* _MATERIALS PROVIDED_
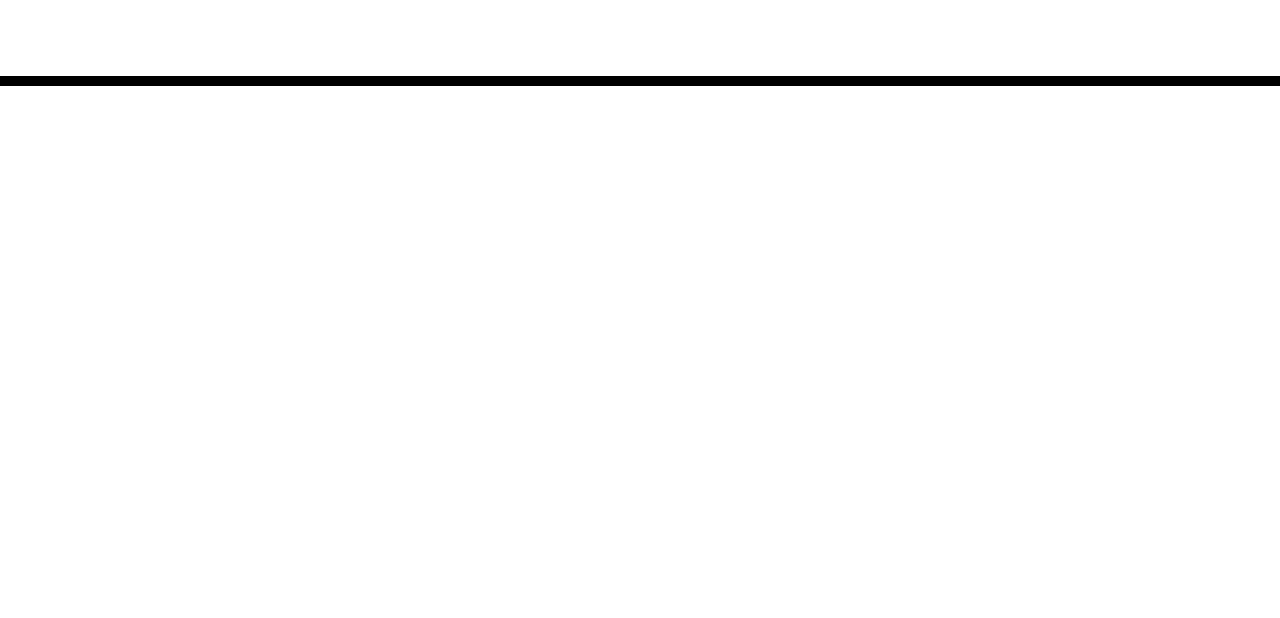
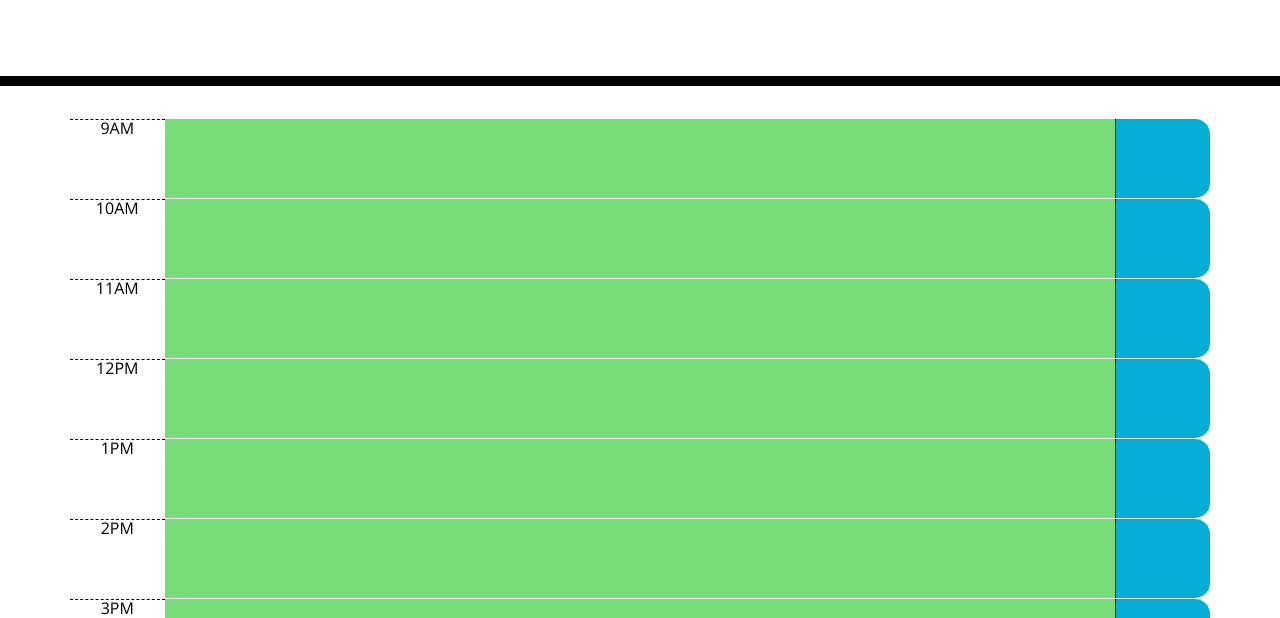
Before and after one commit to paulsloderbeck/dayscheduler, a plain HTML site: page index.html in a window 1280 px wide. Shown: the part 182-800 px from the top of the page. Drawn offline with nearby package versions, Linux system fonts and the light colour scheme.

Commit message:
Used for loop and hours array to build bootstrap grid to create basic layout for calendar app

```diff
--- a/index.html
+++ b/index.html
@@ -1,23 +1,14 @@
 <!DOCTYPE html>
 <html lang="en">
+
 <head>
   <meta charset="UTF-8" />
   <meta name="viewport" content="width=device-width, initial-scale=1.0" />
   <meta http-equiv="X-UA-Compatible" content="ie=edge" />
-    <link
-      rel="stylesheet"
-      href="https://stackpath.bootstrapcdn.com/bootstrap/4.3.1/css/bootstrap.min.css"
-    />
-    <link
-      rel="stylesheet"
-      href="https://use.fontawesome.com/releases/v5.8.1/css/all.css"
-      integrity="sha384-50oBUHEmvpQ+1lW4y57PTFmhCaXp0ML5d60M1M7uH2+nqUivzIebhndOJK28anvf"
-      crossorigin="anonymous"
-    />
-    <link
-      href="https://fonts.googleapis.com/css?family=Open+Sans&display=swap"
-      rel="stylesheet"
-    />
+  <link rel="stylesheet" href="https://stackpath.bootstrapcdn.com/bootstrap/4.3.1/css/bootstrap.min.css" />
+  <link rel="stylesheet" href="https://use.fontawesome.com/releases/v5.8.1/css/all.css"
+    integrity="sha384-50oBUHEmvpQ+1lW4y57PTFmhCaXp0ML5d60M1M7uH2+nqUivzIebhndOJK28anvf" crossorigin="anonymous" />
+  <link href="https://fonts.googleapis.com/css?family=Open+Sans&display=swap" rel="stylesheet" />
   <link rel="stylesheet" href="style.css" />
   <title>Work Day Scheduler</title>
 </head>
@@ -34,5 +25,35 @@
 
   <script src="https://code.jquery.com/jquery-3.4.1.min.js"></script>
   <script src="https://cdnjs.cloudflare.com/ajax/libs/moment.js/2.24.0/moment.min.js"></script>
+  <script type="text/javascript">
+    const hours = ["9AM", "10AM", "11AM", "12PM", "1PM", "2PM", "3PM", "4PM", "5PM"];
+
+    for (i = 0; i < hours.length; i++) {
+      var newBlock = $("<div>");
+      var newHour = $("<div>");
+      var newRow = $("<div>");
+      var newSave = $("<div>");
+      newBlock.addClass("time-block");
+      newBlock.addClass("row");
+      newHour.addClass("hour");
+      newHour.addClass("col");
+      newHour.text(hours[i]);
+      newRow.addClass("textarea");
+      newRow.addClass("future");
+      newRow.addClass("col-10");
+      newRow.attr("data-hour", hours[i]);
+      console.log(newRow.attr("data-hour"));
+      newSave.addClass("col");
+      newSave.addClass("saveBtn");
+      $(".container").append(newBlock);
+      newBlock.append(newHour);
+      newBlock.append(newRow);
+      newBlock.append(newSave);
+    }
+
+
+
+  </script>
 </body>
+
 </html>
```
Lines whose indentation alone changed are shown as unchanged.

* _TASK GOAL_
What is the number of lines in the records holding "newSave"? Give the number alone.

* _WRITTEN SOLUTION_
4